Each visionary speaker receives the Shannon Luminary Award and an honorarium of $5,000 to be donated to a cause of their choosing.
Lectures in the series are listed here:
We are pleased to welcome Brian Collins, a visionary leader in design, as our next Shannon Luminary lecturer on January 23rd. In his lecture, “The Future of Design: What We Desire”, Collins will describe the role of design as a way to bring human benefit to a rapidly changing world.
The incomparable Stephen Fry, actor, comedian, journalist, author, tech enthusiast and polymath presented his Shannon Luminary Lecture "The future of humanity and technology" on September 25, 2017.
Stephen Friend, scientist, physician, entrepreneur, Chairman of Sage Bionetworks and member of the Apple Health team delivered a Shannon Luminary Lecture on May 4th.
David Eagleman is a neuroscientist, author, Guggenheim fellow, and adjunct associate professor in the Department of Psychiatry and Behavioral Science at Stanford University. He presented "How to create new senses for humans" at the March 23 Shannon Luminary Lecture.
Yann LeCun is director of Artificial Intelligence Research at Facebook and Silver Professor of Data Science, Computer Science, Neural Science, and Electrical Engineering at New York University. His lecture explores the next steps in deep learning, enabling machines to teach themselves.
Zhenan Bao, Professor of Chemical Engineering at Stanford University and Bell Labs alumnus (1995-2004) spoke about development of flexible electronic materials having the ability to mimic human skin in a Shannon Luminary Lecture on December 1, 2016.
Henry Markham is a professor of neuroscience working towards a full-scale model of the human brain, through his leadership at both the Blue Brain Project and the Human Brain Project.

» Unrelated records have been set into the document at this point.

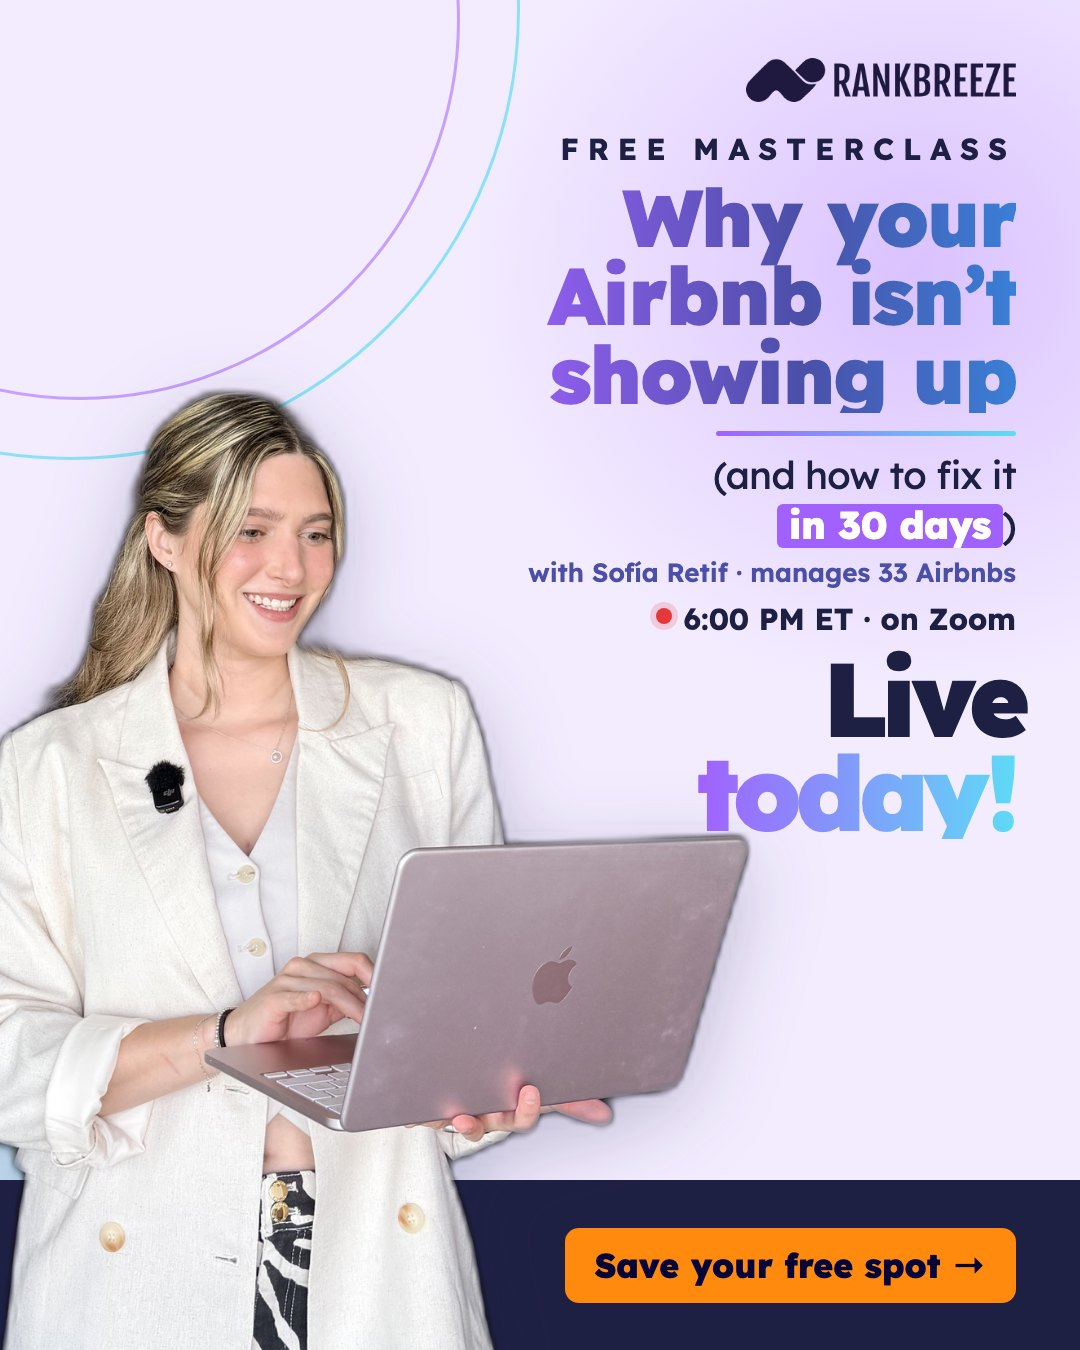
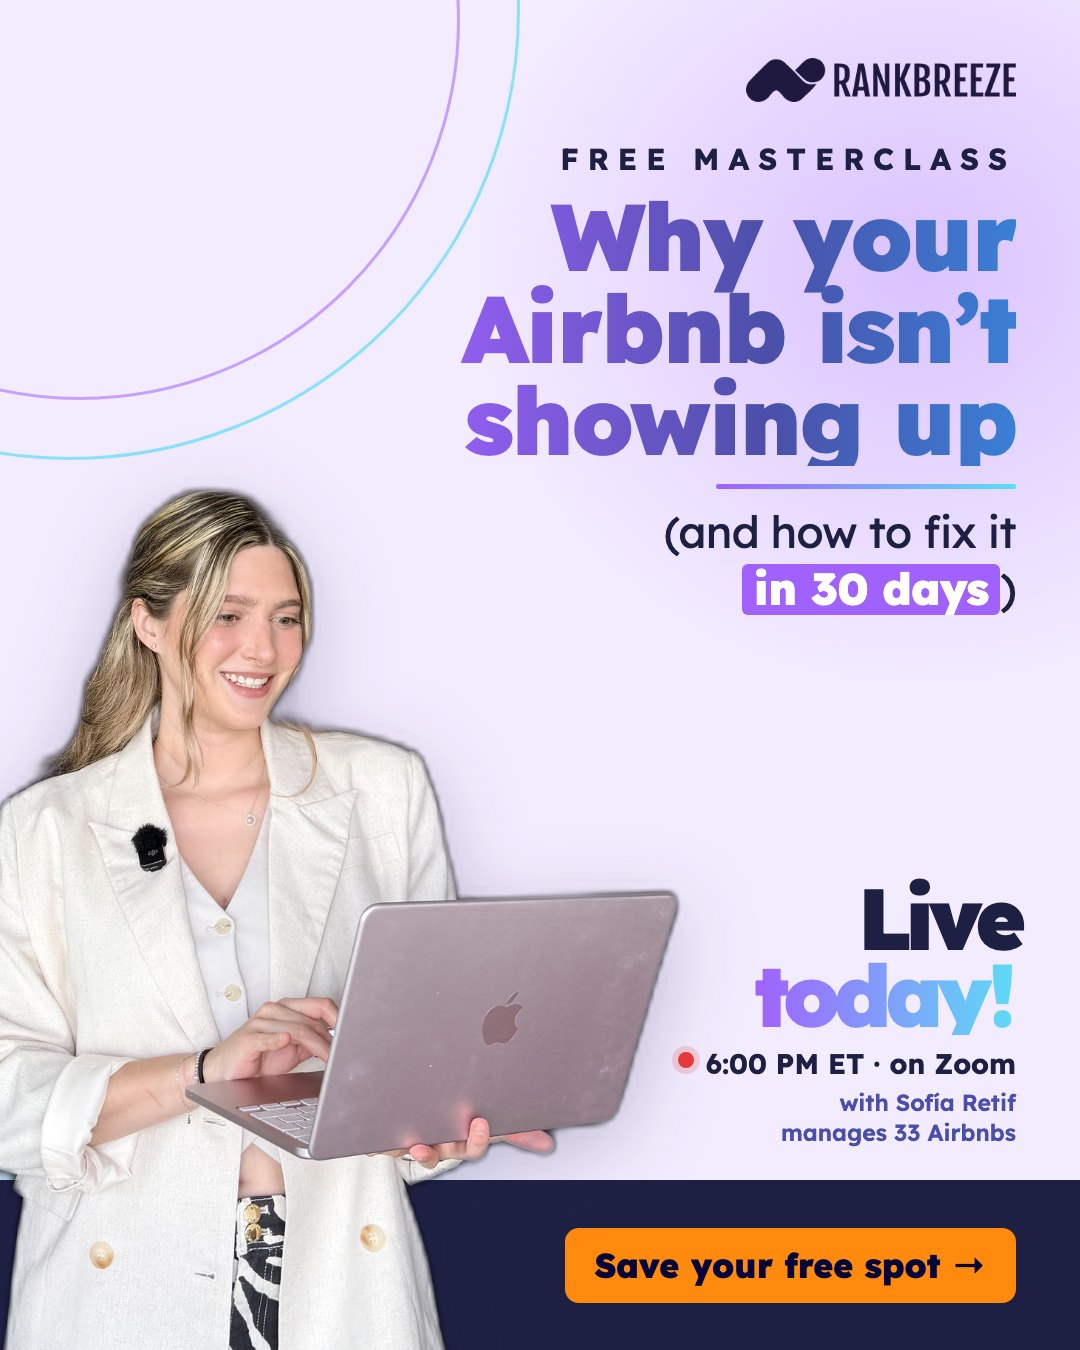
RankBreeze portfolio: masterclass post with bigger headline, event info beside the laptop

Changed region(s): [[0.0, 0.0933, 0.9472, 1.0], [0.4889, 0.7156, 0.55, 0.7467]]

diff --git a/rankbreeze/index.html b/rankbreeze/index.html
@@ -860,7 +860,7 @@
         <p class="mc-k">Headlines I'd A/B test</p>
         <ol class="heads"><li class="on"><span>A</span>Why your Airbnb isn’t showing up (and how to fix it in 30 days)</li><li><span>B</span>Back to page 1: 3 data-backed fixes to get your Airbnb booked more</li><li><span>C</span>Page 14 → Page 2: how hosts climb Airbnb search</li><li><span>D</span>Your listing didn’t get worse. It got buried.</li><li><span>E</span>Stop guessing: the price, photos and title that actually book</li><li><span>F</span>The 3 ranking levers Airbnb doesn’t tell you about</li></ol>
       </div>
-      <figure class="mc-poster"><img src="/assets/rankbreeze/masterclass-poster.jpg?v=6" alt="Concept Instagram post for a free Rankbreeze masterclass: Why your Airbnb isn’t showing up (and how to fix it in 30 days), live today with Sofía Retif" loading="lazy"><figcaption>The launch post, in your brand</figcaption></figure>
+      <figure class="mc-poster"><img src="/assets/rankbreeze/masterclass-poster.jpg?v=7" alt="Concept Instagram post for a free Rankbreeze masterclass: Why your Airbnb isn’t showing up (and how to fix it in 30 days), live today with Sofía Retif" loading="lazy"><figcaption>The launch post, in your brand</figcaption></figure>
     </div>
     <p class="ig-note">Concept mockup made for this application. Not an official Rankbreeze account or post.</p>
   </div>
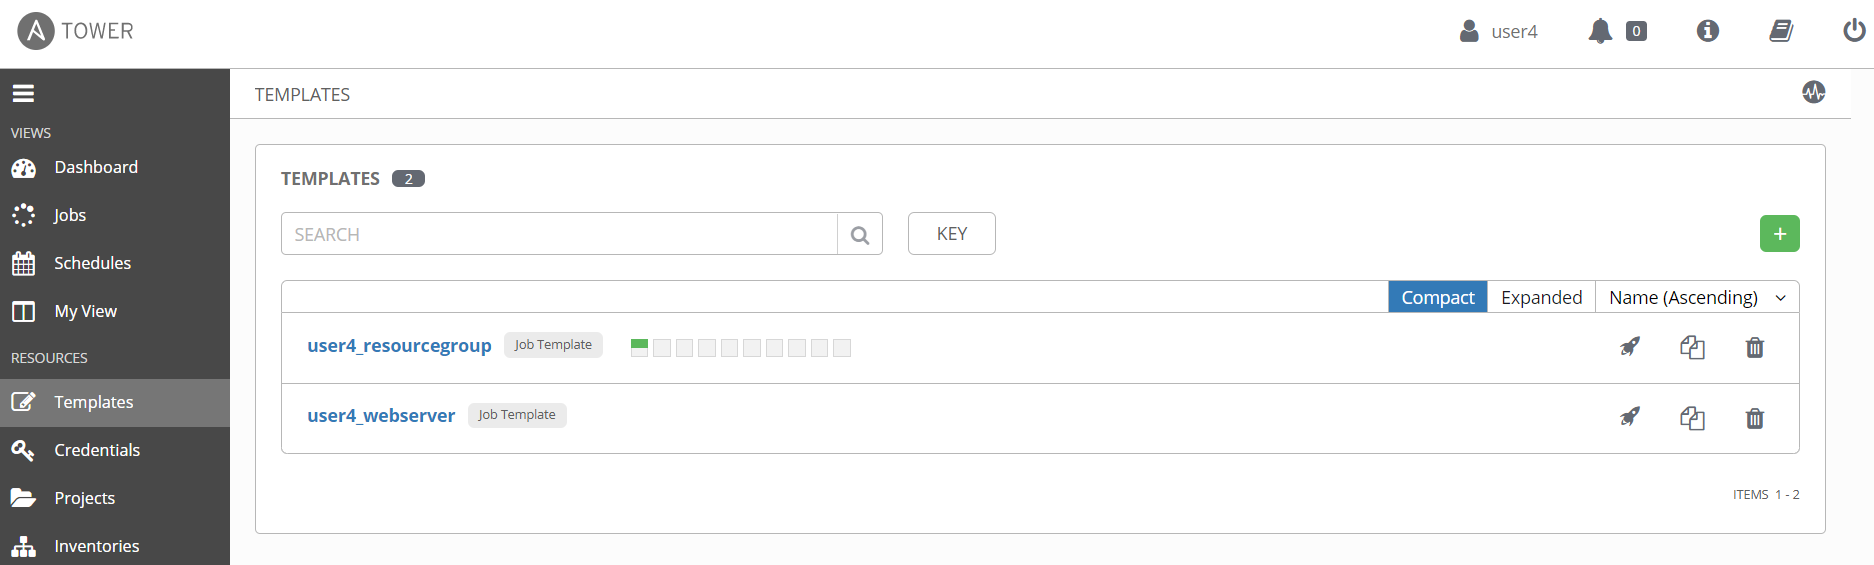
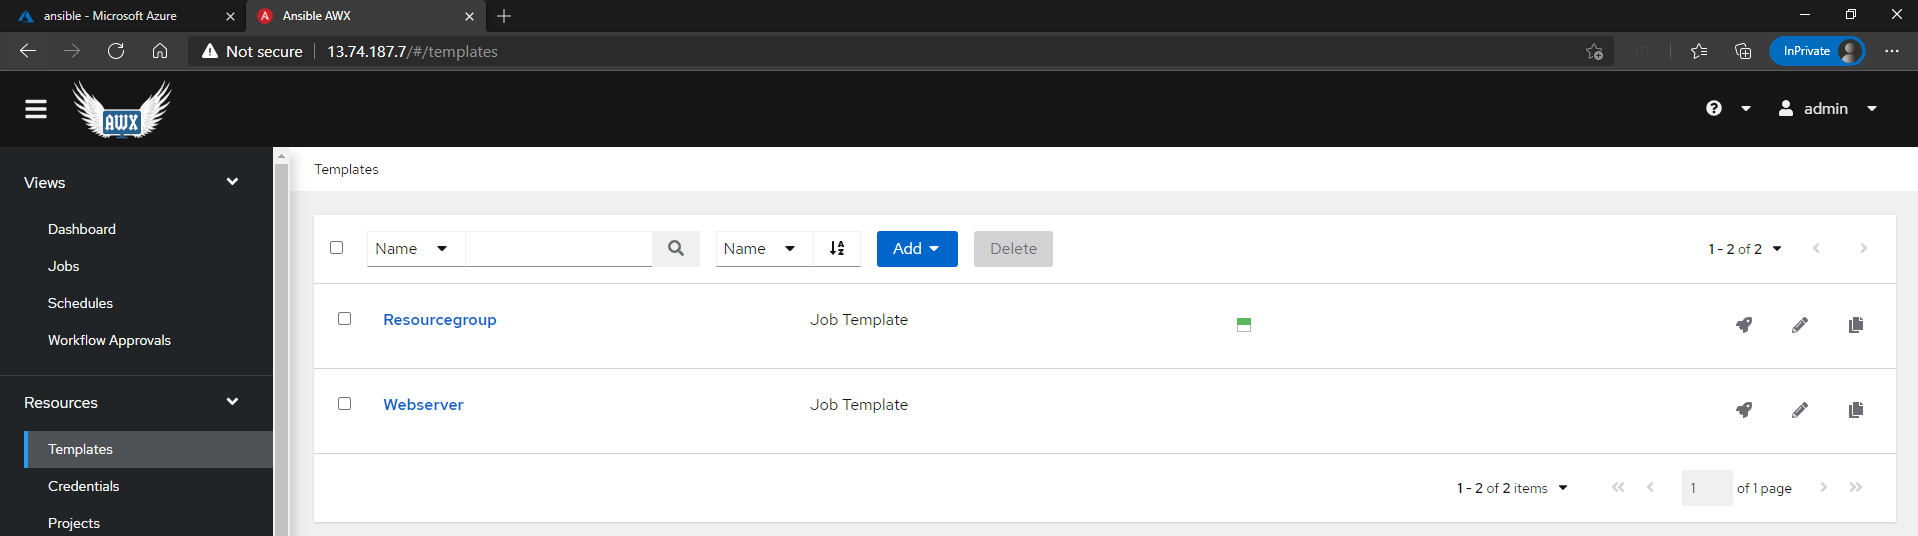
task4 lab 08

diff --git a/lab08/lab8.md b/lab08/lab8.md
@@ -198,7 +198,7 @@ Back in the Tower UI
 
 In the left pane, click Templates
 
-Click on the Green Plus sign to create a new Template select the __Job template__ type
+Click on Add to create a new Template select the __Job template__ type
 
 Type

Amber Case in “Designing calm technology”, describes interactions between humans and computers and how our relationship with information is changing the way cultures think, act, and understand their worlds. As a cyborg anthropologist, Case seeks to steer technology in ways that benefit humans.
As the executive chairman of Alphabet Inc, Eric Schmidt is responsible for external matters of Google and business and policy issues. He spoke on how Google is advancing artificial intelligence both for its own products and for the computing community as a whole.
Bob Metcalfe is widely acknowledged to be an (or the) originator of Ethernet, and he explains its history in the lecture.